§ **To do**:
Every entry, exactly as given, must be retyped.

BEGIN Records for processing

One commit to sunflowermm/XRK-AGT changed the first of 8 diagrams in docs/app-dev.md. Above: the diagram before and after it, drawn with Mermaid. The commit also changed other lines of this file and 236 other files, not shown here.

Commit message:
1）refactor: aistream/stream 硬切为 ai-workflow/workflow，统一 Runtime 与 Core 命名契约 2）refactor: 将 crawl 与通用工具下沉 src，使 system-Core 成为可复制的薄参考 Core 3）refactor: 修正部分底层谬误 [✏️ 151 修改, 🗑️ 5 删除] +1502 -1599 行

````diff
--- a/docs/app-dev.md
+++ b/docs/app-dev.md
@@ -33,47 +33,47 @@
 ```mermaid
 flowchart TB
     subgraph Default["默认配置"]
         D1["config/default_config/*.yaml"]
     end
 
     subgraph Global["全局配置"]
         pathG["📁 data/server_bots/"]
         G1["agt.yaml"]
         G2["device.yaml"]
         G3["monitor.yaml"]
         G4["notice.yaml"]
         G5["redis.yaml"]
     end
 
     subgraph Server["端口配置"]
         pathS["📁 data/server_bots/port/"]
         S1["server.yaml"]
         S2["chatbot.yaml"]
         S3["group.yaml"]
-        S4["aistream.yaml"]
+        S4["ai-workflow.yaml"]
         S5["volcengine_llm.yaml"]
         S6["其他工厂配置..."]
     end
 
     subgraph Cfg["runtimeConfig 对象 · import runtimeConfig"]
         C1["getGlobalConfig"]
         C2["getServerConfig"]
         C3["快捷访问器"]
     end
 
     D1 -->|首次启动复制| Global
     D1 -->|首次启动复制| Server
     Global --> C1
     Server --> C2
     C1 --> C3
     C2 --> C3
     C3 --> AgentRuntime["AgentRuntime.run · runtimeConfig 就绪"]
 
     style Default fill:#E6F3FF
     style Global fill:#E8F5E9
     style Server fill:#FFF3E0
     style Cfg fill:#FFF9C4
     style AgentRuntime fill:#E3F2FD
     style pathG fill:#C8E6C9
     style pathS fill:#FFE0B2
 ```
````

END Records for processing

§ **Answer to this exercise**:
One commit to sunflowermm/XRK-AGT changed the first of 8 diagrams in docs/app-dev.md. Above: the diagram before and after it, drawn with Mermaid. The commit also changed other lines of this file and 236 other files, not shown here.

Commit message:
1）refactor: aistream/stream 硬切为 ai-workflow/workflow，统一 Runtime 与 Core 命名契约 2）refactor: 将 crawl 与通用工具下沉 src，使 system-Core 成为可复制的薄参考 Core 3）refactor: 修正部分底层谬误 [✏️ 151 修改, 🗑️ 5 删除] +1502 -1599 行

````diff
--- a/docs/app-dev.md
+++ b/docs/app-dev.md
@@ -33,47 +33,47 @@
 ```mermaid
 flowchart TB
     subgraph Default["默认配置"]
         D1["config/default_config/*.yaml"]
     end
 
     subgraph Global["全局配置"]
         pathG["📁 data/server_bots/"]
         G1["agt.yaml"]
         G2["device.yaml"]
         G3["monitor.yaml"]
         G4["notice.yaml"]
         G5["redis.yaml"]
     end
 
     subgraph Server["端口配置"]
         pathS["📁 data/server_bots/port/"]
         S1["server.yaml"]
         S2["chatbot.yaml"]
         S3["group.yaml"]
-        S4["aistream.yaml"]
+        S4["ai-workflow.yaml"]
         S5["volcengine_llm.yaml"]
         S6["其他工厂配置..."]
     end
 
     subgraph Cfg["runtimeConfig 对象 · import runtimeConfig"]
         C1["getGlobalConfig"]
         C2["getServerConfig"]
         C3["快捷访问器"]
     end
 
     D1 -->|首次启动复制| Global
     D1 -->|首次启动复制| Server
     Global --> C1
     Server --> C2
     C1 --> C3
     C2 --> C3
     C3 --> AgentRuntime["AgentRuntime.run · runtimeConfig 就绪"]
 
     style Default fill:#E6F3FF
     style Global fill:#E8F5E9
     style Server fill:#FFF3E0
     style Cfg fill:#FFF9C4
     style AgentRuntime fill:#E3F2FD
     style pathG fill:#C8E6C9
     style pathS fill:#FFE0B2
 ```
````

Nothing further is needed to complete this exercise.